Let’s Create a Culture of Reading
by Evan Robb
The culture of a school can set the tone for educational excellence. Positive school cultures develop over time through intentional repetition when the principal and staff are on the same page, working in partnership to improve their school for students, families, and the community. Common to a school with a positive culture is a principal who models the culture they want to cultivate through norms, expectations, values, and beliefs. However, culture, or more specifically a reading culture, cannot be single-handedly created by the principal—the entire school community needs to come on board. As a school leader, you can impact your school and build a commitment to a reading culture, but you must also collaborate with and support staff.

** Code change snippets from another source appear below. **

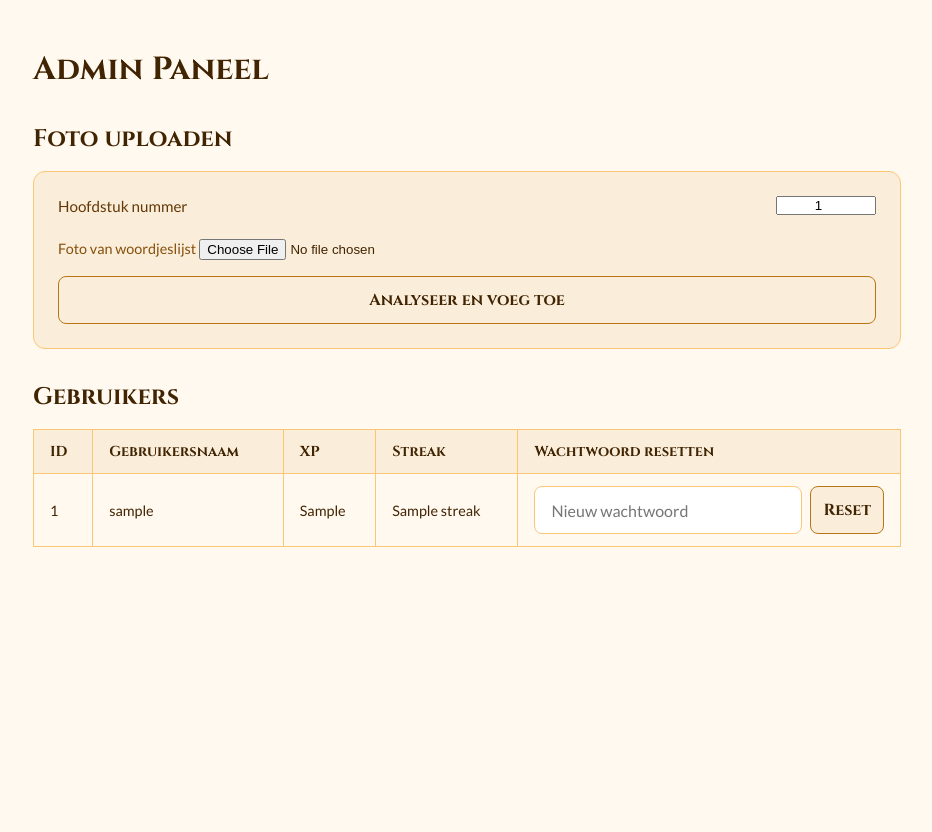
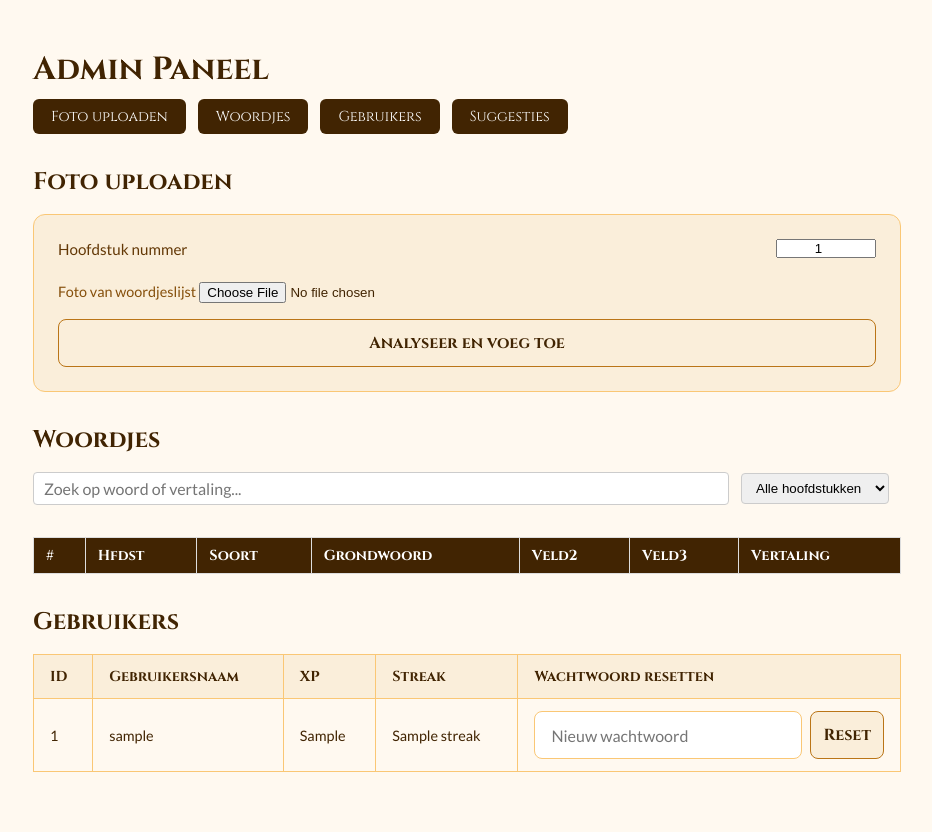
Before and after one commit to thomasdeckers-art/LatijnAI, a Flask app: page /admin/panel in a window 1280 px wide. Shown: the whole page, without its empty margins (173-1105 px from the left). Run offline with Flask 3, Linux system fonts and the light colour scheme; a user stored in the database is signed in; tables that the repository leaves empty hold one stand-in row (values such as "Sample post"); a database or web service that is not in the repository returns one stand-in record (values such as "Sample title"); data that the repository does not hold is empty; some libraries are stand-ins or nearby versions.

Commit message:
Admin panel: woordjes overzicht + suggesties link

```diff
--- a/templates/admin/panel.html
+++ b/templates/admin/panel.html
@@ -6,12 +6,69 @@
     <title>LatijnAI Admin</title>
     <link rel="stylesheet" href="{{ url_for('static', filename='css/style.css') }}">
     <link href="https://fonts.googleapis.com/css2?family=Cinzel:wght@400;500;700&family=Lato:wght@400;700&display=swap" rel="stylesheet">
+    <style>
+        .admin-nav {
+            display: flex;
+            gap: 12px;
+            margin-bottom: 2rem;
+        }
+        .admin-nav a {
+            padding: 8px 18px;
+            background: var(--bruin-donker, #5a3e2b);
+            color: white;
+            border-radius: 6px;
+            text-decoration: none;
+            font-family: 'Cinzel', serif;
+            font-size: 0.9rem;
+        }
+        .admin-nav a:hover {
+            opacity: 0.85;
+        }
+        .woorden-tabel {
+            width: 100%;
+            border-collapse: collapse;
+            margin-top: 1rem;
+            font-size: 0.9rem;
+        }
+        .woorden-tabel th, .woorden-tabel td {
+            border: 1px solid #ddd;
+            padding: 8px 12px;
+            text-align: left;
+        }
+        .woorden-tabel th {
+            background: var(--bruin-donker, #5a3e2b);
+            color: white;
+            font-family: 'Cinzel', serif;
+        }
+        .woorden-tabel tr:nth-child(even) {
+            background: #f9f5f0;
+        }
+        .filter-rij {
+            display: flex;
+            gap: 12px;
+            margin-bottom: 1rem;
+            align-items: center;
+        }
+        .filter-rij input, .filter-rij select {
+            padding: 6px 10px;
+            border: 1px solid #ccc;
+            border-radius: 4px;
+        }
+    </style>
 </head>
 <body>
 <div class="admin-container">
     <h1 class="logo-title">Admin Paneel</h1>
 
-    <h2 style="font-family:'Cinzel',serif; margin: 2rem 0 1rem; color: var(--bruin-donker);">Foto uploaden</h2>
+    <div class="admin-nav">
+        <a href="#upload">Foto uploaden</a>
+        <a href="#woorden">Woordjes</a>
+        <a href="#gebruikers">Gebruikers</a>
+        <a href="{{ url_for('admin_suggesties') }}">Suggesties</a>
+    </div>
+
+    <!-- FOTO UPLOADEN -->
+    <h2 id="upload" style="font-family:'Cinzel',serif; margin: 2rem 0 1rem; color: var(--bruin-donker);">Foto uploaden</h2>
     <div class="keuze-box" style="margin-bottom: 2rem;">
         <div class="keuze-rij">
             <label>Hoofdstuk nummer</label>
@@ -26,7 +83,34 @@
         <div id="upload-resultaat" class="verborgen"></div>
     </div>
 
-    <h2 style="font-family:'Cinzel',serif; margin: 2rem 0 1rem; color: var(--bruin-donker);">Gebruikers</h2>
+    <!-- WOORDJES OVERZICHT -->
+    <h2 id="woorden" style="font-family:'Cinzel',serif; margin: 2rem 0 1rem; color: var(--bruin-donker);">Woordjes</h2>
+    <div class="filter-rij">
+        <input type="text" id="zoek" placeholder="Zoek op woord of vertaling..." oninput="filterWoorden()">
+        <select id="filter-hoofdstuk" onchange="filterWoorden()">
+            <option value="">Alle hoofdstukken</option>
+        </select>
+        <span id="woord-aantal" style="color:#888; font-size:0.9rem;"></span>
+    </div>
+    <div style="overflow-x:auto;">
+        <table class="woorden-tabel" id="woorden-tabel">
+            <thead>
+                <tr>
+                    <th>#</th>
+                    <th>Hfdst</th>
+                    <th>Soort</th>
+                    <th>Grondwoord</th>
+                    <th>Veld2</th>
+                    <th>Veld3</th>
+                    <th>Vertaling</th>
+                </tr>
+            </thead>
+            <tbody id="woorden-tbody"></tbody>
+        </table>
+    </div>
+
+    <!-- GEBRUIKERS -->
+    <h2 id="gebruikers" style="font-family:'Cinzel',serif; margin: 2rem 0 1rem; color: var(--bruin-donker);">Gebruikers</h2>
     <table class="admin-table">
         <thead>
             <tr>
@@ -57,31 +141,78 @@
 </div>
 
 <script>
+let alleWoorden = [];
+
+async function laadWoorden() {
+    const res = await fetch('/api/woorden?van=1&tot=9999');
+    const data = await res.json();
+    alleWoorden = data.woorden || [];
+
+    // Hoofdstukken verzamelen
+    const hoofdstukken = [...new Set(alleWoorden.map(w => w.hoofdstuk))].sort((a,b) => a-b);
+    const select = document.getElementById('filter-hoofdstuk');
+    hoofdstukken.forEach(h => {
+        const opt = document.createElement('option');
+        opt.value = h;
+        opt.textContent = 'Hoofdstuk ' + h;
+        select.appendChild(opt);
+    });
+
+    filterWoorden();
+}
+
+function filterWoorden() {
+    const zoek = document.getElementById('zoek').value.toLowerCase();
+    const hoofdstuk = document.getElementById('filter-hoofdstuk').value;
+
+    let gefilterd = alleWoorden.filter(w => {
+        const matchZoek = !zoek ||
+            (w.grondwoord || '').toLowerCase().includes(zoek) ||
+            (w.vertaling || '').toLowerCase().includes(zoek) ||
+            (w.veld2 || '').toLowerCase().includes(zoek);
+        const matchHoofdstuk = !hoofdstuk || String(w.hoofdstuk) === hoofdstuk;
+        return matchZoek && matchHoofdstuk;
+    });
+
+    const tbody = document.getElementById('woorden-tbody');
+    tbody.innerHTML = '';
+    gefilterd.forEach(w => {
+        const tr = document.createElement('tr');
+        tr.innerHTML = `
+            <td>${w.nummer}</td>
+            <td>${w.hoofdstuk}</td>
+            <td>${w.woordsoort}</td>
+            <td><strong>${w.grondwoord}</strong></td>
+            <td>${w.veld2 || ''}</td>
+            <td>${w.veld3 || ''}</td>
+            <td>${w.vertaling}</td>
+        `;
+        tbody.appendChild(tr);
+    });
+
+    document.getElementById('woord-aantal').textContent = gefilterd.length + ' woorden';
+}
+
 async function uploadFoto() {
     const hoofdstuk = document.getElementById('hoofdstuk').value;
     const foto = document.getElementById('foto').files[0];
-
     if (!foto) {
         alert('Kies eerst een foto.');
         return;
     }
-
     const melding = document.getElementById('upload-melding');
     melding.textContent = 'Bezig met analyseren... even geduld.';
     melding.className = 'melding';
     melding.classList.remove('verborgen');
     document.getElementById('upload-resultaat').classList.add('verborgen');
-
     const formData = new FormData();
     formData.append('foto', foto);
     formData.append('hoofdstuk', hoofdstuk);
-
     const res = await fetch('/admin/upload_foto', {
         method: 'POST',
         body: formData
     });
     const data = await res.json();
-
     if (data.ok) {
         melding.textContent = `✓ ${data.aantal} woordjes toegevoegd aan hoofdstuk ${hoofdstuk}.`;
         melding.className = 'feedback-juist';
@@ -91,11 +222,14 @@
                 data.woorden.map(w => `#${w.nummer} ${w.grondwoord} — ${w.vertaling}`).join('<br>');
             resultaat.classList.remove('verborgen');
         }
+        laadWoorden(); // tabel herladen
     } else {
         melding.textContent = '✗ Fout: ' + data.fout;
         melding.className = 'feedback-fout';
     }
 }
+
+laadWoorden();
 </script>
 </body>
 </html>
```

Time for Action!
The first step can start with the principal. Challenge yourself to consider how you might enhance reading in your school so that students, staff, families, and the community think of your school as a place that values and promotes reading.
What is the first step you need to take to create a culture of reading? Carve out time to accomplish the goal. There is an old saying in education that is still true: if something is important to you, you will make time to do it or create an excuse for it not to happen. Reading is important! I suggest making short commitments to celebrating reading during part of your day. Consider doing each of my five suggestions at least once a week. A few minutes each day can start your school on the path to enhancing its commitment to reading.
Check my five tips to advance a culture of reading in your school!
- Visit classes and catch students reading—celebrate and positively reinforce what you see.
- Read aloud to a class.
- Post books you’re reading during the year on your office door; invite teachers to do the same.
- Communicate to staff through your words, e-mails, or articles your commitment to independent reading and explain its value.
- Send video messages to families about the importance of independent reading, including suggestions to find family reading time.
Planning Is the Path to Your School’s Culture of Reading!
Daily commitments to promoting and celebrating reading send a positive message to students, staff, and families about your belief in reading. While this is happening, think ahead and consider the following longer-term questions for you to work on with staff to get them on board and start the journey of creating a culture of reading.
- As a school leader, are you consistently promoting reading and using my top five suggestions as part of your journey?
- Is independent reading occurring every day in ELA classrooms, and are you encouraging teachers to allow for independent reading each day in class?
- Does the schedule need to be evaluated to find longer blocks of time or to add reading support classes?
- How are you partnering with teachers to promote reading in the school and at home?
- What professional development does staff need to meet the diverse needs of readers?
- Could you consider organizing a staff book or article study to make time for professional conversations on reading?
- Does your annual budget adequately fund classroom libraries and your school’s media center?
- Are you working with your librarian to consider how your school’s media center could transform over time to better promote reading?
- If your school does not have a librarian, how can you work with teachers to collectively promote reading?
Let’s Make It Happen!
Developing a culture of reading, like any school initiative, will take time, leadership, collaboration, and commitment. But it is time well spent.
Every school in America and across the world would benefit from developing a culture of reading. Enjoy the journey as you observe students and staff develop reading identities and a personal reading life.
Become the “reading principal” for your school!
Join author Evan Robb, Laura Robb, Travis Crowder and host Patty McGee for a free PD webinar, Developing Fearless Readers and Writers Panel, now available on demand. This panel of world-renowned experts will explore how educators can help students move past fear and hesitation to discover deep, authentic engagement with reading and writing. Watch now!
About the Author
|Evan Robb is Principal of Johnson-Williams Middle School in Berryville, Virginia. Prior to this, he was an English teacher, department chair, assistant principal, and a junior high school principal. He has received the Horace Mann Educator of the Year Award in recognition of his leadership. Evan is the co-author of Schools Full of Readers: Tools for Teachers, Coaches and Leaders to Support Students.|
You May Like: Schools Full of Readers: Tools for Teachers, Coaches and Leaders to Support Students